"With a mere five episodes to go, my money is on the bloke who before MasterChef had never made a dessert"

Saira beams like Christmas has come early as she bounces up the steps of Michelin-starred restaurant Benares. Alas, chef Atul Kochhar is no Santa Claus. As he dishes up a rogan josh that wouldn’t look out of place in the National Gallery, Saira’s smile slips slightly. No, my dear, no paper bags here.
Over at Launceston Place, Dale is learning the secret of high-end fare: how to turn an ingredient worth 7p into a dish whose price tag would make a banker blanche. This viewer can feel her arteries silting up as he mummifies a carrot in a bathtub of salt. Perhaps Dale can too. His hands are all a-jitter and his forehead is shinier than the cutlery.
“I don’t want to get impatient but you are running slow!” Atul Kochhar barks at Saira. I must admit I’d been thinking the same myself: 20 minutes in and I’ve been reminded of every semi-finalist’s every tremor in slo-mo but no one has so much as peeled (or salt-baked) a carrot.
But now the pressure is on, especially for Saira: Kochhar has either decided she is deaf or thinks he is auditioning to be the next Gordan Ramsay. Only once does he smile and it’s blood-curdling: “I don’t want anyone to get this recipe wrong. Otherwise they will be punished.” Saira – who’s understandably confused Kochhar with a sergeant major – ladles up enough curry to feed a small army. “Wow,” says Kochhar, with the enthusiasm of someone who’s just bitten into a three-day-old no-frills egg sarnie.


Cool as a cucumber, Natalie is at Trinity cooking her first pheasant. “I feel really inspired,” she says, not sounding it. Larkin is also at home in the lab – sorry, kitchen – of 2010’s Heston Blumenthal-alike: MasterChef finalist Alex Rushmer. Soon the boffins are poring over bubbling saucepans, lovingly tending their magic potions.
Dale has finished with the carrot salad and must now master burnt cauliflower. Cauliflower embers are also on the menu at Trinity, as is alliteration (cod, cauliflower, capers and cockles anyone?), and the boss is so taken with Natalie’s efforts he offers her a forkful.

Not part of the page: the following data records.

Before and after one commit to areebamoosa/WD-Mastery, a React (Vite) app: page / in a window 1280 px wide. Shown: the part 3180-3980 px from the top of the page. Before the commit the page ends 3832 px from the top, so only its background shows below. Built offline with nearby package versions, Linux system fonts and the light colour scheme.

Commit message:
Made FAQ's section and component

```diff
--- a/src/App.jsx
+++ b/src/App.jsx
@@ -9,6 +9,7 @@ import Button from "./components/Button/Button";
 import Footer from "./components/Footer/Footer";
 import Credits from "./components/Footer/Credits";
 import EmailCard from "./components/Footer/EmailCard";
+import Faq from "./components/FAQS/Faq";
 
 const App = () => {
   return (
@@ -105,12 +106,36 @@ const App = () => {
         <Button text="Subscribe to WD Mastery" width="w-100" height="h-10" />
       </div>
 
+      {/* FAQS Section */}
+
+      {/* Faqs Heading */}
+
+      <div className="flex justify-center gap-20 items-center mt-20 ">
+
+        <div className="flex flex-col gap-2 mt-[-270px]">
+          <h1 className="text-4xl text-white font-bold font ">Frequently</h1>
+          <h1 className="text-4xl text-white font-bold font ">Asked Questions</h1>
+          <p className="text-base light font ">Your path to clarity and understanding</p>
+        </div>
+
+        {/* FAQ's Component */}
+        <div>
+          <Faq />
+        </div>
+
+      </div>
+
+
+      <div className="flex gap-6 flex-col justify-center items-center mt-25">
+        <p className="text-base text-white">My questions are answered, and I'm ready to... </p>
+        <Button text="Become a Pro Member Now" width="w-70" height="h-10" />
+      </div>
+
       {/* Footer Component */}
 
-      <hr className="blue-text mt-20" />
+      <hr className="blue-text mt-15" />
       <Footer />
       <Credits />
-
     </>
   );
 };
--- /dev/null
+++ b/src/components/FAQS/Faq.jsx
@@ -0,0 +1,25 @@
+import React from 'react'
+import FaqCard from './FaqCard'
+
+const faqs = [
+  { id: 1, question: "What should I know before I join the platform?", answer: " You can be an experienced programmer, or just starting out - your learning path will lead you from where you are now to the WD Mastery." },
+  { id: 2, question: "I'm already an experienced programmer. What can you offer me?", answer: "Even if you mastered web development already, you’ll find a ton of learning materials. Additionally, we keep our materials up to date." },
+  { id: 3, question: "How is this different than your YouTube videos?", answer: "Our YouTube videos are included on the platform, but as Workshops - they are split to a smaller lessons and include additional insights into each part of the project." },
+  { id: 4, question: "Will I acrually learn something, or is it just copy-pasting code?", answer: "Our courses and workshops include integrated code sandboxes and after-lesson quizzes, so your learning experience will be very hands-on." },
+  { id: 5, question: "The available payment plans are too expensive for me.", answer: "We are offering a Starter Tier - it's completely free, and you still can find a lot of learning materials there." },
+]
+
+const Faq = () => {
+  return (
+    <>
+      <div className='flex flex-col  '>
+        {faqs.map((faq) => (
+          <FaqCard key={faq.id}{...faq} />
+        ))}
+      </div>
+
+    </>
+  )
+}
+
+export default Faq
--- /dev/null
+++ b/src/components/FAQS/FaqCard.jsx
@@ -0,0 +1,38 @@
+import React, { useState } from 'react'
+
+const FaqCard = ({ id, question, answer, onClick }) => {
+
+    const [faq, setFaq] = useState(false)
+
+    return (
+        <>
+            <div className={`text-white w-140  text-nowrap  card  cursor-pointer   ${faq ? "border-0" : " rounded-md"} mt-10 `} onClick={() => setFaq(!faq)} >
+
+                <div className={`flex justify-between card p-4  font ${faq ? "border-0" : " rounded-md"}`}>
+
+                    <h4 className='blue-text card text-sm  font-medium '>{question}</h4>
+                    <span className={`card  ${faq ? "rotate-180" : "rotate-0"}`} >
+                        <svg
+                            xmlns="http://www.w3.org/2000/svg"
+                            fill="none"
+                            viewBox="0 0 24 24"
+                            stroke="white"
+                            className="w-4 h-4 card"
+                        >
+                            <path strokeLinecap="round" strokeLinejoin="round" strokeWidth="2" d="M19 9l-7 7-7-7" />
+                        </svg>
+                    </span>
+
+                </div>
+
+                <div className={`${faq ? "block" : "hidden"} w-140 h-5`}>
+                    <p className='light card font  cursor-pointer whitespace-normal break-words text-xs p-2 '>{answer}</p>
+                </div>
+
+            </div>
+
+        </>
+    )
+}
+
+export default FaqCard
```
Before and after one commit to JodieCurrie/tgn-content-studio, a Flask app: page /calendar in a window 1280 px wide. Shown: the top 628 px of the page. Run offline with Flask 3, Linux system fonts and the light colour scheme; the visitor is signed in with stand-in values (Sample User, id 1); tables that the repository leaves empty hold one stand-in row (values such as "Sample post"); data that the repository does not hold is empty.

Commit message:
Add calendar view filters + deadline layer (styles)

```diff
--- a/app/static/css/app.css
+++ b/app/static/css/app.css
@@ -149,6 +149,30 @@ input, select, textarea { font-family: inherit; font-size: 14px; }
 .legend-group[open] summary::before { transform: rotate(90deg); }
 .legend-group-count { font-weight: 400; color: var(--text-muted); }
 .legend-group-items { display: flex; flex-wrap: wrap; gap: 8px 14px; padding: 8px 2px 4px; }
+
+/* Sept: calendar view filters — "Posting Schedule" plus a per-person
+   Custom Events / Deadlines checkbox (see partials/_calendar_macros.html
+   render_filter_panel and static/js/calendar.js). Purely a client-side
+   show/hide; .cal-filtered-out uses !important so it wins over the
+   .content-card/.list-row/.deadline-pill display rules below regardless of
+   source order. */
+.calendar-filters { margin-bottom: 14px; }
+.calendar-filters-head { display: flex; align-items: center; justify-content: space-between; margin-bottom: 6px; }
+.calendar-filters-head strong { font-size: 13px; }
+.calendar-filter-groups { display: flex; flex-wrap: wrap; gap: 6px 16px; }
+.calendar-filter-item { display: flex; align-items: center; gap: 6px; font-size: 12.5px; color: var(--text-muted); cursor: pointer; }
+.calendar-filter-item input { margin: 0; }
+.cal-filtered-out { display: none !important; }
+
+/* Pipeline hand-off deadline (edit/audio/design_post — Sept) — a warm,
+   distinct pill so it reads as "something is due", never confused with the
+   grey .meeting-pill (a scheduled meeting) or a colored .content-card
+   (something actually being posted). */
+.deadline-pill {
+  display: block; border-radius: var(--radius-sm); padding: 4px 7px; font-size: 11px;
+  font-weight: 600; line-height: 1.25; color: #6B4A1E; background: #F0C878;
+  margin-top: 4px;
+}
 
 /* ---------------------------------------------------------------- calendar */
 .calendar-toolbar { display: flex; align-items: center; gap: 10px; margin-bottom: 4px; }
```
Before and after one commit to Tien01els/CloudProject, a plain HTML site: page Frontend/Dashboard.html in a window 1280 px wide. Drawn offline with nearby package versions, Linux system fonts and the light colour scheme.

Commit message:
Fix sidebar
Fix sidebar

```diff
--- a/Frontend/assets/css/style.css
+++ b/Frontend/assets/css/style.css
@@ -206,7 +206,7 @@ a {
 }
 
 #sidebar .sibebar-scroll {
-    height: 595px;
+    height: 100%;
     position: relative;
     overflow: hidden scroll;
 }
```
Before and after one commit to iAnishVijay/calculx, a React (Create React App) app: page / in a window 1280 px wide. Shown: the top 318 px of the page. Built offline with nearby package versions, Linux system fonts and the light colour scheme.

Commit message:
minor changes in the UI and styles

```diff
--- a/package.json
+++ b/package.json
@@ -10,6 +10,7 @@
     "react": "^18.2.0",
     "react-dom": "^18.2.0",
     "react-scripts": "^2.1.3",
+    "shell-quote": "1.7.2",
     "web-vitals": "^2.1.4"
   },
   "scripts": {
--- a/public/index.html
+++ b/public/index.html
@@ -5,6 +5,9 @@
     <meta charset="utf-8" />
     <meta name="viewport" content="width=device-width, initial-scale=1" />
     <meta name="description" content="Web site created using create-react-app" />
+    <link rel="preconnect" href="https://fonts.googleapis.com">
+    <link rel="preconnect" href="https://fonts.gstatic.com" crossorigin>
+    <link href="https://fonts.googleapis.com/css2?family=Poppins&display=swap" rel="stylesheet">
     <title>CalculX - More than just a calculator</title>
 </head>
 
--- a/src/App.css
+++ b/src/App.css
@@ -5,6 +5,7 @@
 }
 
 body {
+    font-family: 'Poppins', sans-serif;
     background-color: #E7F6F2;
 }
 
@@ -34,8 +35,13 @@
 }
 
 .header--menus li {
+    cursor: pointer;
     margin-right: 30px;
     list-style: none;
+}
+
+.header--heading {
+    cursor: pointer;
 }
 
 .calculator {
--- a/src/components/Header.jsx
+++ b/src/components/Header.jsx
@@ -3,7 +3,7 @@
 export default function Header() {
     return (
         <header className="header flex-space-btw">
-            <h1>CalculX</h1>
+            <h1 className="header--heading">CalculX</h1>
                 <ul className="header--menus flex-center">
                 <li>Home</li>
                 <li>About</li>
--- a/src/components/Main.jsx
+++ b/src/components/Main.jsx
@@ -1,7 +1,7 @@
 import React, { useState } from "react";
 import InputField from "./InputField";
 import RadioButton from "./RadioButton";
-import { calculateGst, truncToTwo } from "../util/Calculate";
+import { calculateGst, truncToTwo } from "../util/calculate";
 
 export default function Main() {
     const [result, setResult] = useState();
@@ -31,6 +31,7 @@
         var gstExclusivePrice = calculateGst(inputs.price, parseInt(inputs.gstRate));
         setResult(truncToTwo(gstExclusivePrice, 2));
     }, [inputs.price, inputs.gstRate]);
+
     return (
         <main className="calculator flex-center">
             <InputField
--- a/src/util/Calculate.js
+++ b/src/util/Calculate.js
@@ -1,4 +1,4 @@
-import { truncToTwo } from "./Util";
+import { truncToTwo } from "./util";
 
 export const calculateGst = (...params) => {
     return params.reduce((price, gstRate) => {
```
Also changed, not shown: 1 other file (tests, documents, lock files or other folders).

If Saira turns up her nose at recipes, Larkin is positively allergic. He’s recreating the first dish Rushmer cooked on MasterChef. Or he’s supposed to be. “The caramel will be my own interpretation,” he confides. “I’ve gone for more subtle flavours. Bit sweeter.” Oh Larkin, surely you’ve forgotten rule number one: don’t tamper with the head chef’s signature dish? It’s the Palate Round fiasco all over again. Or perhaps not…

Round two 


Gregg and John are as terrifying as teddy bears after Atul Kochhar. Gregg almost proposes when Dale announces he’s making liver and suet pudding. Poor Saira, on the other hand, can’t win: John reprimands her for not dishing up enough rice. At which point it would have been entirely forgivable – indeed laudable – if she’d poured the impeccably spiced vindaloo over his head. Natalie has learned her Michelin-starred lesson and serves up cauliflower pureé, cauliflower tempura and cauliflower couscous.
But with a mere five episodes to go, my money is on the bloke who before MasterChef had never made a dessert.“I just wanted to cook: less gadgets, more about flavours,” grins Larkin, skipping between a sous-vide, pressure cooker, deep fat fryer and three steaming baskets. Gregg and John grin back.
On the menu tomorrow: 12 icons of the silver screen